Commentary: Assessing the effects of environmental pollution when people know that they have been exposedBMJ 1997; 314 doi: https://doi.org/10.1136/bmj.314.7077.343 (Published 01 February 1997) Cite this as: BMJ 1997;314:343
- R T Mayon-White, consultant public health physiciana
Acute episodes of massive air pollution with harmful effects are fortunately rare, but this means that no one is very experienced at investigating such risks. The immediate effects may be blast and burns injuries, acute chemical toxicity as at Bhopal in 1984, irritation causing acute respiratory and conjunctival symptoms, or the sight and smell of smoke and fumes causing fear. The suddenness and speed at which the pollution arises, usually in an explosion or a fire, give little chance of collecting data before exposure. Epidemiological studies into the longer term effects have to be done after the pollution has dispersed and when public opinion has formed about the expected health effects. Investigations may be made more difficult if there is little toxicological knowledge of the long term effects of a single exposure or if the pollutants are not fully identified.
So the investigation into the long term effects of a relatively brief exposure to airborne chemicals is an exploration, not a well trodden path.
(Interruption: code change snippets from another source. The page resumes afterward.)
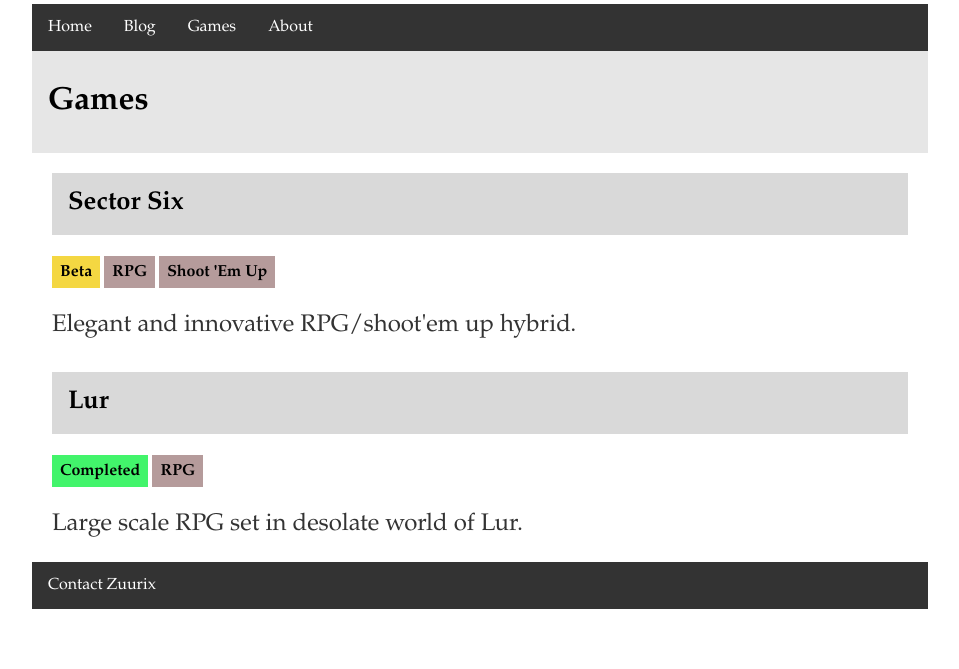
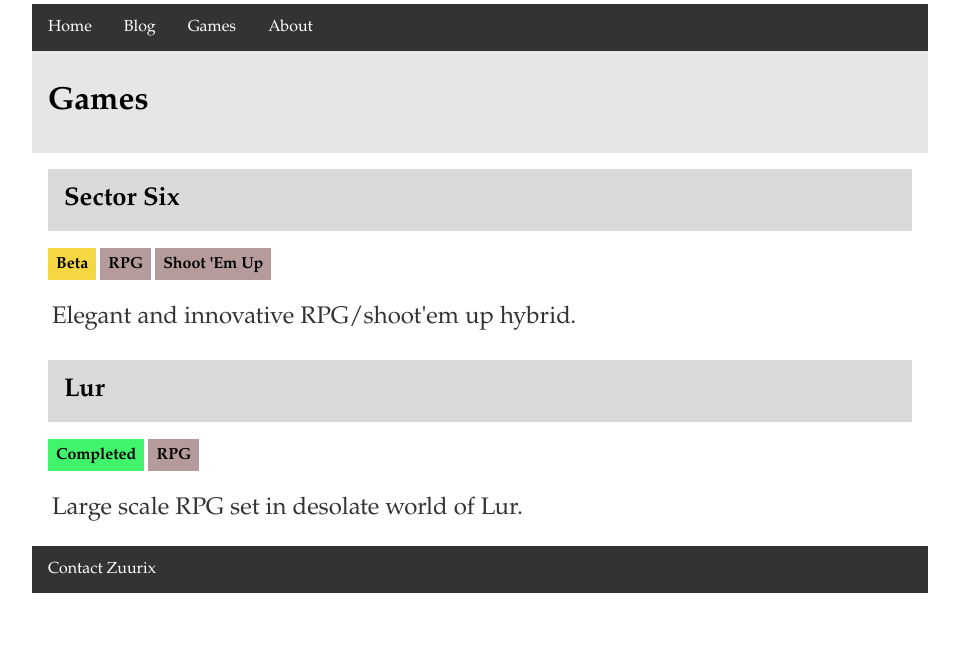
Before and after one commit to Phoebe3663/Zuurix.github.io, a Jekyll site: the page built from games/index.html, in a window 1280 px wide. Shown: the part 308-977 px from the top of the page, without its empty margins (160-1119 px from the left). Built offline with Jekyll 4.4.1, drawn with Linux system fonts in a browser that asks for light colours.

Commit message:
Update main.css

```diff
--- a/css/main.css
+++ b/css/main.css
@@ -55,7 +55,7 @@ h2 {
     font-size: 1.6em;
     vertical-align: middle;
     padding: 16px 16px 16px 16px;
-    margin: 20px 20px 20px 20px;
+    margin: 16px 16px 16px 16px;
     background-color: #d9d9d9;
 }
 
@@ -65,7 +65,7 @@ h3 {
     font-size: 1em;
     vertical-align: middle;
     padding: 8px 8px 8px 8px;
-    margin: 12px 12px 12px 12px;
+    margin: 8px 8px 8px 8px;
 }
 
 /*Genre box*/
```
However, if the dramatic circumstances of incidents like Bhopal are set aside, the epidemiological task is the familiar problem of deciding whether there is an association between an environmental factor and ill health, and if any relation is cause and effect.
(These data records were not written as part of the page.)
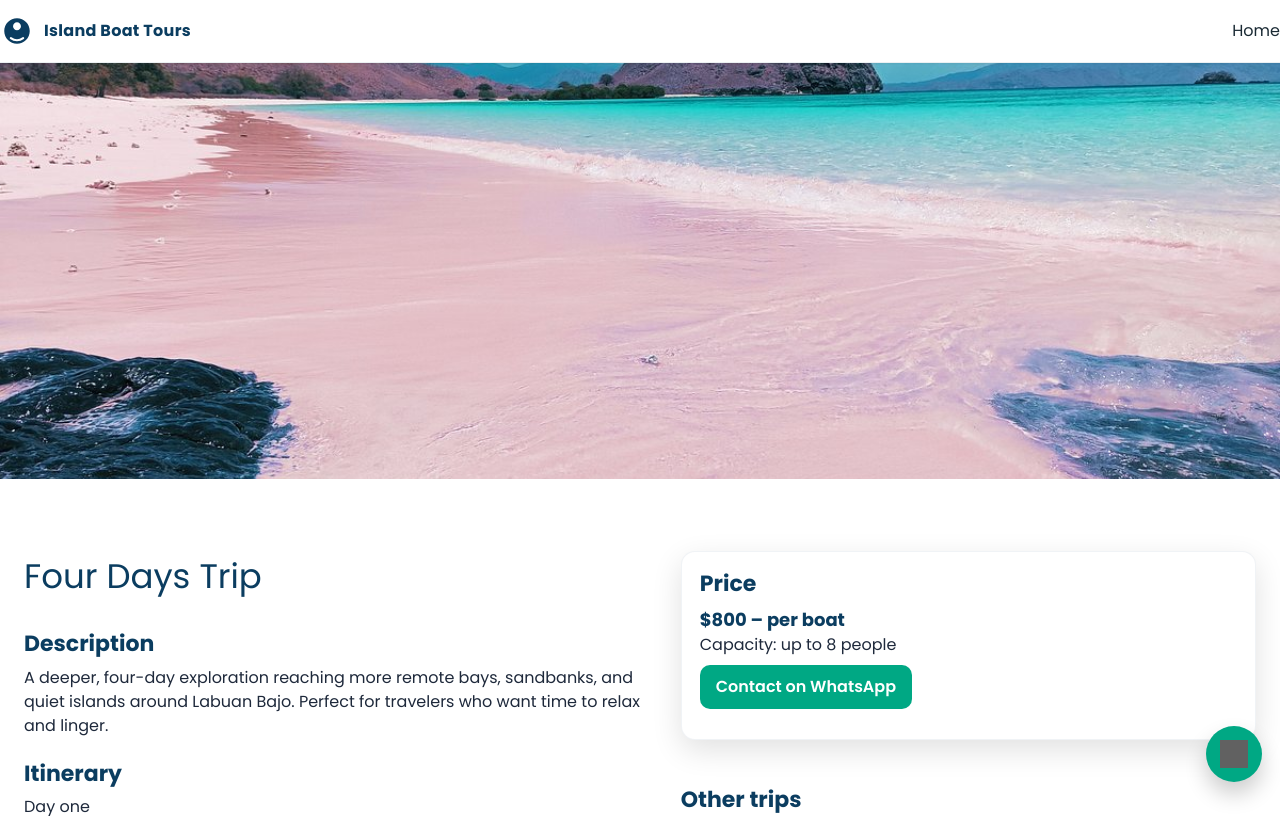
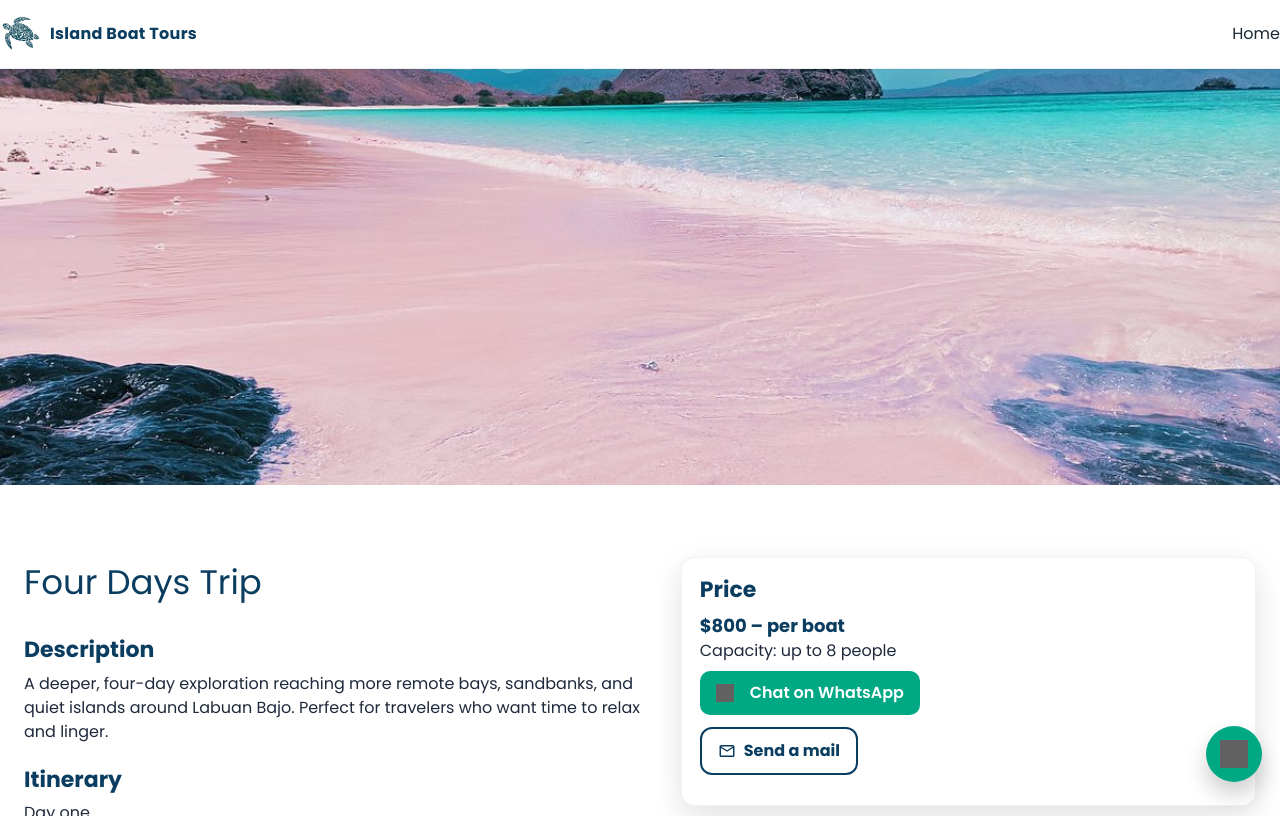
Before and after one commit to avialleguerin/labuan-bajo-explorer, a plain HTML site: page trip-four-days.html in a window 1280 px wide. Shown: the top 816 px of the page. Drawn offline with nearby package versions, Linux system fonts and the light colour scheme; grey boxes are pictures that could not be loaded.

Commit message:
feat: replace SVG logo with PNG image and add favicon across all pages

```diff
--- a/script.js
+++ b/script.js
@@ -4,7 +4,7 @@ const WHATSAPP_NUMBER = '62895352383302'; // Use international format without '+
 
 // Helper to build WhatsApp link with a prefilled message
 function buildWhatsAppLink(source = 'website') {
-  const message = `Hello! I'm interested in your boat tours around ${CITY_NAME}.\n\nCould you please share availability and prices for:\n- Half-day\n- Full-day\n- Sunset Cruise\n\nThank you! (via ${source})`;
+  const message = `Hello! I'm interested in your boat tours around ${CITY_NAME}.\n\nCould you please share availability for:\n- Two Day Trip\n- Three Days Trip\n- Four Days Trip\n\nThank you! (via ${source})`;
   const encoded = encodeURIComponent(message);
   return `https://wa.me/${WHATSAPP_NUMBER}?text=${encoded}`;
 }
--- a/styles.css
+++ b/styles.css
@@ -102,15 +102,9 @@ img { max-width: 100%; display: block; }
   justify-content: space-between;
   padding: 14px 0;
 }
-.logo {
-  font-weight: 700;
-  color: var(--navy);
-  text-decoration: none;
-  letter-spacing: 0.3px;
-  display: inline-flex;
-  align-items: center;
-  gap: 10px;
-}
+.site-header .logo { font-weight: 800; color: var(--navy); text-decoration: none; letter-spacing: 0.3px; display: inline-flex; align-items: center; gap: 10px; }
+.logo { display: inline-flex; align-items: center; gap: 10px; }
+.logo img { width: 40px; height: 40px; border-radius: 9999px; object-fit: cover; display: inline-block; }
 
 .brand-icon { width: 34px; height: 34px; fill: var(--navy); display: inline-block; }
 
--- a/trip-four-days.html
+++ b/trip-four-days.html
@@ -9,6 +9,7 @@
   <link rel="preconnect" href="https://fonts.gstatic.com" crossorigin>
   <link href="https://fonts.googleapis.com/css2?family=Poppins:wght@300;400;600;700&display=swap" rel="stylesheet">
   <script src="https://cdn.tailwindcss.com"></script>
+  <link rel="icon" href="favicon.ico" type="image/x-icon">
   <link rel="stylesheet" href="styles.css" />
   <style>
     body { font-family: 'Poppins', ui-sans-serif, system-ui, -apple-system, Segoe UI, Roboto, 'Helvetica Neue', Arial; }
@@ -29,7 +30,7 @@
   <header class="site-header sticky top-0 z-50 bg-white/70 backdrop-blur shadow-sm">
     <div class="container nav-wrapper">
       <a href="index.html#home" class="logo" aria-label="Island Boat Tours">
-        <svg class="brand-icon" viewBox="0 0 24 24" aria-hidden="true"><path d="M3 12c0-4.97 4.03-9 9-9s9 4.03 9 9-4.03 9-9 9S3 16.97 3 12zm9-6.2c-1.54 0-2.8 1.26-2.8 2.8 0 1.54 1.26 2.8 2.8 2.8s2.8-1.26 2.8-2.8c0-1.54-1.26-2.8-2.8-2.8zM7.2 17.6a7.95 7.95 0 009.6 0 .75.75 0 10-.9-1.2 6.5 6.5 0 01-7.8 0 .75.75 0 10-.9 1.2z"/></svg>
+        <img src="logo.png" alt="Island Boat Tours" />
         Island Boat Tours
       </a>
       <nav class="main-nav hidden md:flex gap-6 text-slate-700">
@@ -102,8 +103,15 @@
         <h3 class="subsection-title" style="margin-top:0">Price</h3>
         <p class="price"><strong>$800</strong> – per boat</p>
         <p class="capacity">Capacity: up to 8 people</p>
-        <div class="cta-wrap" style="margin: 8px 0 12px;">
-          <a class="btn whatsapp" id="contactWhatsApp" href="#">Contact on WhatsApp</a>
+        <div class="cta-wrap" style="margin: 8px 0 12px; flex-direction: column; align-items: flex-start;">
+          <a class="btn whatsapp" id="contactWhatsApp" href="#">
+            <img src="https://cdn.jsdelivr.net/gh/simple-icons/simple-icons/icons/whatsapp.svg" alt="WhatsApp" style="width:18px;height:18px;filter:invert(1);margin-right:8px;vertical-align:middle;" />
+            Chat on WhatsApp
+          </a>
+          <a class="btn outline inline-flex items-center gap-2" href="mailto:armansaputraundang@gmail.com">
+            <svg xmlns="http://www.w3.org/2000/svg" viewBox="0 0 24 24" width="18" height="18" aria-hidden="true"><path fill="currentColor" d="M20 4H4a2 2 0 00-2 2v12a2 2 0 002 2h16a2 2 0 002-2V6a2 2 0 00-2-2zm0 2l-8 5L4 6h16zm0 12H4V8l8 5 8-5v10z"/></svg>
+            Send a mail
+          </a>
         </div>
       </aside>
       <div class="other-trips-aside">
```
Also changed, not shown: index.html (+6 -4 lines), trip-three-days.html (+11 -3 lines), trip-two-days.html (+11 -3 lines), favicon.ico (added), logo.png (added).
The study by Cullinan et al is a good example of what can be achieved with modest resources. Cross sectional studies are usually much cheaper than cohort studies in which a population (or sample) is followed for years to assess the effects of differing levels of exposure. Without detailed information on where the toxic gas plume went and where subjects were at the time, the distance between the Union Carbide factory and the home of the subject is a simple way of grading exposure, and better than the subjects' own impressions. A random sample was essential, but a bias could occur if people with respiratory symptoms were more or less likely than others to move away from the area. In some situations the subjects might be asked if they stayed indoors, as another way of getting different degrees of exposure.
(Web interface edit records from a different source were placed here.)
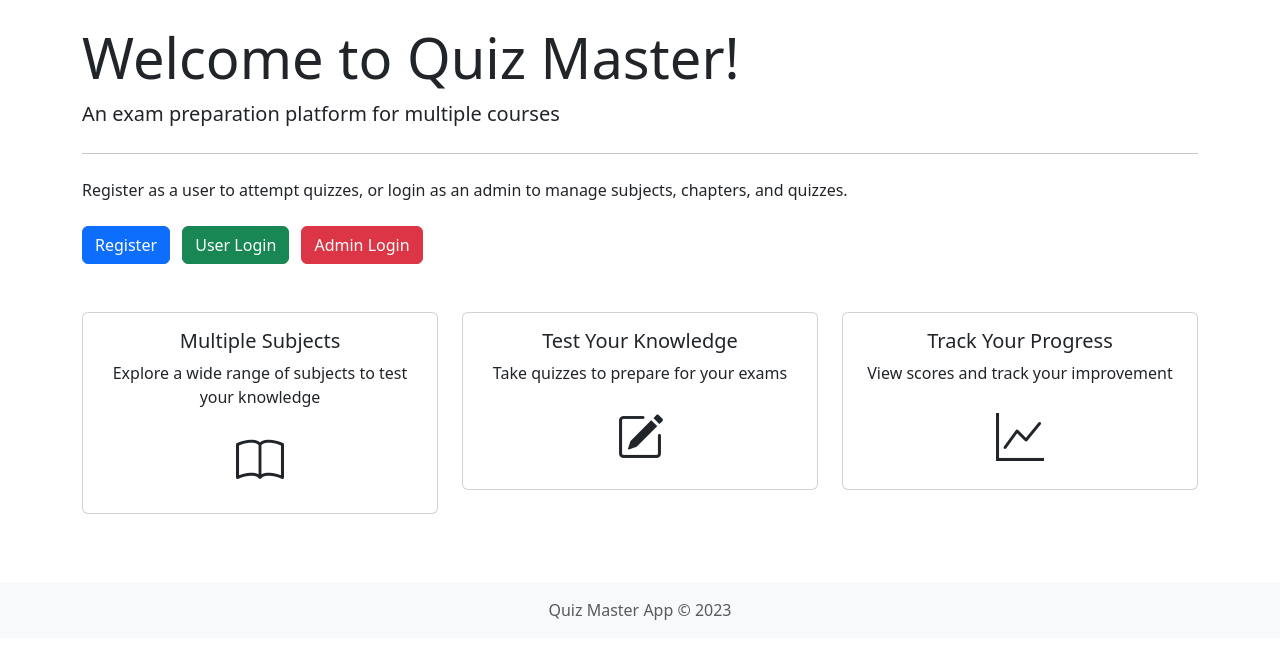
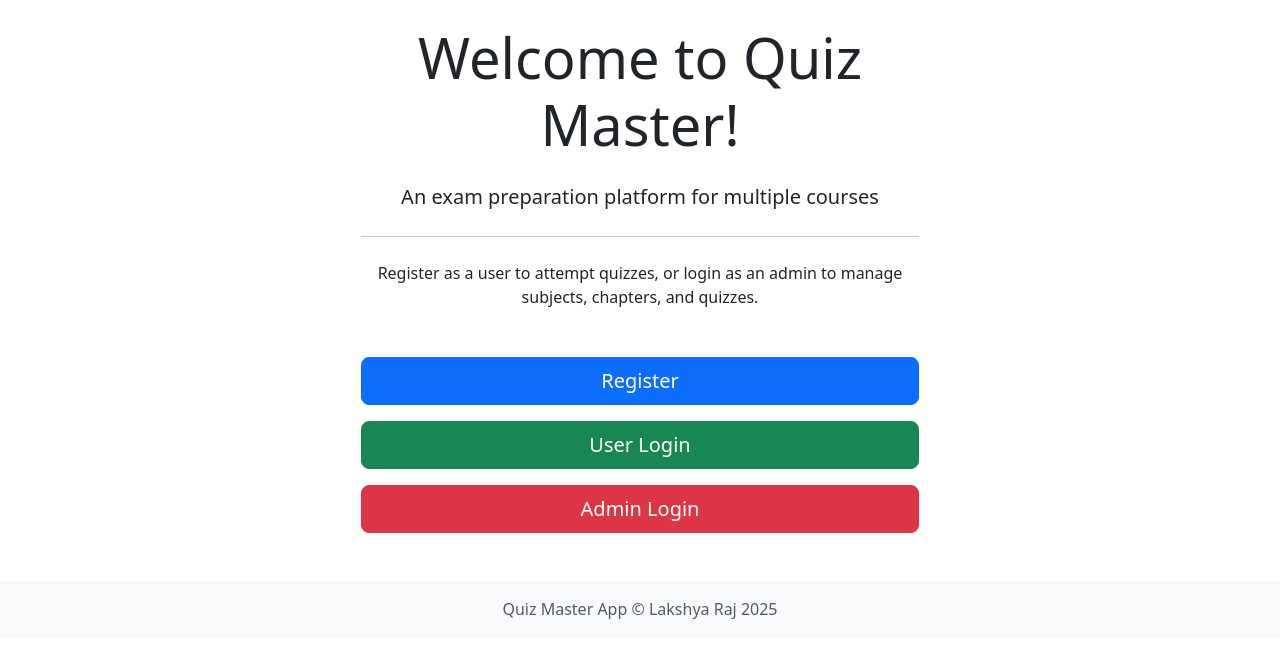
Before and after one commit to 21f1003767/quiz-master-app, a Flask app: page / in a window 1280 px wide. Shown: the part 56-715 px from the top of the page. Run offline with Flask 3, Linux system fonts and the light colour scheme.

Commit message:
Finalized project submission with report and presentation link

```diff
--- a/app/forms.py
+++ b/app/forms.py
@@ -66,3 +66,9 @@ class QuestionForm(FlaskForm):
                                coerce=int,
                                validators=[DataRequired()])
     submit = SubmitField('Submit')
+
+class UserForm(FlaskForm):
+    username = StringField('Username', validators=[DataRequired(), Length(min=3, max=50)])
+    full_name = StringField('Full Name', validators=[DataRequired(), Length(max=100)])
+    qualification = StringField('Qualification', validators=[Length(max=100)])
+    submit = SubmitField('Submit')
--- a/app/models/models.py
+++ b/app/models/models.py
@@ -13,7 +13,6 @@ class User(db.Model):
     dob = db.Column(db.Date)
     created_at = db.Column(db.DateTime, default=datetime.utcnow)
 
-    # Relationship with scores
     scores = db.relationship('Score', backref='user', lazy=True)
 
     def set_password(self, password):
@@ -39,7 +38,6 @@ class Subject(db.Model):
     description = db.Column(db.Text)
     created_at = db.Column(db.DateTime, default=datetime.utcnow)
 
-    # Relationship with chapters
     chapters = db.relationship('Chapter', backref='subject', lazy=True, cascade="all, delete-orphan")
 
     def __repr__(self):
@@ -52,7 +50,6 @@ class Chapter(db.Model):
     subject_id = db.Column(db.Integer, db.ForeignKey('subject.id'), nullable=False)
     created_at = db.Column(db.DateTime, default=datetime.utcnow)
 
-    # Relationship with quizzes
     quizzes = db.relationship('Quiz', backref='chapter', lazy=True, cascade="all, delete-orphan")
 
     def __repr__(self):
@@ -67,7 +64,6 @@ class Quiz(db.Model):
     remarks = db.Column(db.Text)
     created_at = db.Column(db.DateTime, default=datetime.utcnow)
 
-    # Relationships
     questions = db.relationship('Question', backref='quiz', lazy=True, cascade="all, delete-orphan")
     scores = db.relationship('Score', backref='quiz', lazy=True, cascade="all, delete-orphan")
 
--- a/app/templates/admin/search/results.html
+++ b/app/templates/admin/search/results.html
@@ -11,7 +11,6 @@
         </div>
     </div>
 
-    <!-- Search Form -->
     <div class="row mb-4">
         <div class="col-md-12">
             <div class="card">
@@ -72,7 +71,7 @@
                                     <td>{{ user.qualification or 'N/A' }}</td>
                                     <td>{{ user.created_at.strftime('%Y-%m-%d') }}</td>
                                     <td>
-                                        <a href="{{ url_for('admin.user_edit', id=user.id) if 'user_edit' in admin.__dict__ else '#' }}" class="btn btn-sm btn-primary">
+                                        <a href="{{ url_for('admin.user_edit', id=user.id) }}" class="btn btn-sm btn-primary">
                                             <i class="bi bi-pencil"></i> Edit
                                         </a>
                                     </td>
--- a/app/templates/base.html
+++ b/app/templates/base.html
@@ -97,7 +97,7 @@
 
     <footer class="footer mt-5 py-3 bg-light">
         <div class="container text-center">
-            <span class="text-muted">Quiz Master App &copy; 2023</span>
+            <span class="text-muted">Quiz Master App &copy; Lakshya Raj 2025</span>
         </div>
     </footer>
 
--- a/app/templates/index.html
+++ b/app/templates/index.html
@@ -1,53 +1,39 @@
-{% extends "base.html" %}
+{% extends "base.html" %} {% block title %}Home - Quiz Master{% endblock %} {%
+block content %}
+<div
+  class="d-flex flex-column justify-content-center align-items-center text-center min-vh-75"
+>
+  <div class="col-12 col-md-8 col-lg-6">
+    <h1 class="display-4 mb-4">Welcome to Quiz Master!</h1>
+    <p class="lead mb-4">An exam preparation platform for multiple courses</p>
+    <hr class="my-4" />
+    <p class="mb-5">
+      Register as a user to attempt quizzes, or login as an admin to manage
+      subjects, chapters, and quizzes.
+    </p>
 
-{% block title %}Home - Quiz Master{% endblock %}
-
-{% block content %}
-<div class="jumbotron">
-    <h1 class="display-4">Welcome to Quiz Master!</h1>
-    <p class="lead">An exam preparation platform for multiple courses</p>
-    <hr class="my-4">
-    <p>Register as a user to attempt quizzes, or login as an admin to manage subjects, chapters, and quizzes.</p>
-    <div class="mt-4">
-        {% if 'user_id' not in session and 'admin_id' not in session %}
-            <a href="{{ url_for('auth.register') }}" class="btn btn-primary me-2">Register</a>
-            <a href="{{ url_for('auth.login') }}" class="btn btn-success me-2">User Login</a>
-            <a href="{{ url_for('auth.admin_login') }}" class="btn btn-danger">Admin Login</a>
-        {% elif 'user_id' in session %}
-            <a href="{{ url_for('user.dashboard') }}" class="btn btn-primary">Go to Dashboard</a>
-        {% elif 'admin_id' in session %}
-            <a href="{{ url_for('admin.dashboard') }}" class="btn btn-danger">Go to Admin Dashboard</a>
-        {% endif %}
+    <div class="d-flex flex-column gap-3 mt-5">
+      {% if 'user_id' not in session and 'admin_id' not in session %}
+      <a href="{{ url_for('auth.register') }}" class="btn btn-primary btn-lg"
+        >Register</a
+      >
+      <a href="{{ url_for('auth.login') }}" class="btn btn-success btn-lg"
+        >User Login</a
+      >
+      <a href="{{ url_for('auth.admin_login') }}" class="btn btn-danger btn-lg"
+        >Admin Login</a
+      >
+      {% elif 'user_id' in session %}
+      <a href="{{ url_for('user.dashboard') }}" class="btn btn-primary btn-lg"
+        >Go to Dashboard</a
+      >
+      {% elif 'admin_id' in session %}
+      <a href="{{ url_for('admin.dashboard') }}" class="btn btn-danger btn-lg"
+        >Go to Admin Dashboard</a
+      >
+      {% endif %}
     </div>
+  </div>
 </div>
 
-<div class="row mt-5">
-    <div class="col-md-4">
-        <div class="card card-dashboard">
-            <div class="card-body text-center">
-                <h5 class="card-title">Multiple Subjects</h5>
-                <p class="card-text">Explore a wide range of subjects to test your knowledge</p>
-                <i class="bi bi-book" style="font-size: 3rem;"></i>
-            </div>
-        </div>
-    </div>
-    <div class="col-md-4">
-        <div class="card card-dashboard">
-            <div class="card-body text-center">
-                <h5 class="card-title">Test Your Knowledge</h5>
-                <p class="card-text">Take quizzes to prepare for your exams</p>
-                <i class="bi bi-pencil-square" style="font-size: 3rem;"></i>
-            </div>
-        </div>
-    </div>
-    <div class="col-md-4">
-        <div class="card card-dashboard">
-            <div class="card-body text-center">
-                <h5 class="card-title">Track Your Progress</h5>
-                <p class="card-text">View scores and track your improvement</p>
-                <i class="bi bi-graph-up" style="font-size: 3rem;"></i>
-            </div>
-        </div>
-    </div>
-</div>
 {% endblock %}
--- a/app/templates/user/quiz_history.html
+++ b/app/templates/user/quiz_history.html
@@ -56,7 +56,6 @@
     </div>
 </div>
 
-<!-- Subject-wise Performance -->
 <div class="row mt-4">
     <div class="col-md-12">
         <div class="card">
--- a/app/templates/user/quizzes/report.html
+++ b/app/templates/user/quizzes/report.html
@@ -16,7 +16,6 @@
                     <p><strong>Date Attempted:</strong> {{ score.time_stamp_of_attempt.strftime('%Y-%m-%d %H:%M') }}</p>
                 </div>
 
-                <!-- Score summary -->
                 <div class="score-summary text-center mb-5">
                     <div class="row">
                         <div class="col-md-4">
```
Also changed, not shown: app/routes/admin.py (+20 -15 lines), requirements.txt (+14 -7 lines), test_db.py (deleted, +0 -139 lines), README.md, 3 other files.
In any study where both the subjects and the investigators are aware of their exposure, and the possible illness, the investigators need objective measurements of health: the lung function tests in the Bhopal study. As shown here, symptoms should not be dismissed as subjective and biased as sceptics might suppose. If symptoms can be compared with physiological or pathological tests in a subset of subjects the strength of large numbers studied by questionnaire can be exploited. In assessing the statistical association for cause and effect the strength of the association, the specificity of the medical condition, the biological gradient, the biological plausibility, and the coherence of the evidence are clear. The results fit with earlier studies in Bhopal but there are, fortunately, no other similar incidents which would test the consistency of the association. The relation with time cannot be assessed by one cross sectional study, and no experimental evidence or analogies apply. I am convinced by the evidence that the gas from Bhopal has caused chronic obstructive airways disease and I value this paper as a useful example of how to look for the damage that may be caused by a chemical disaster.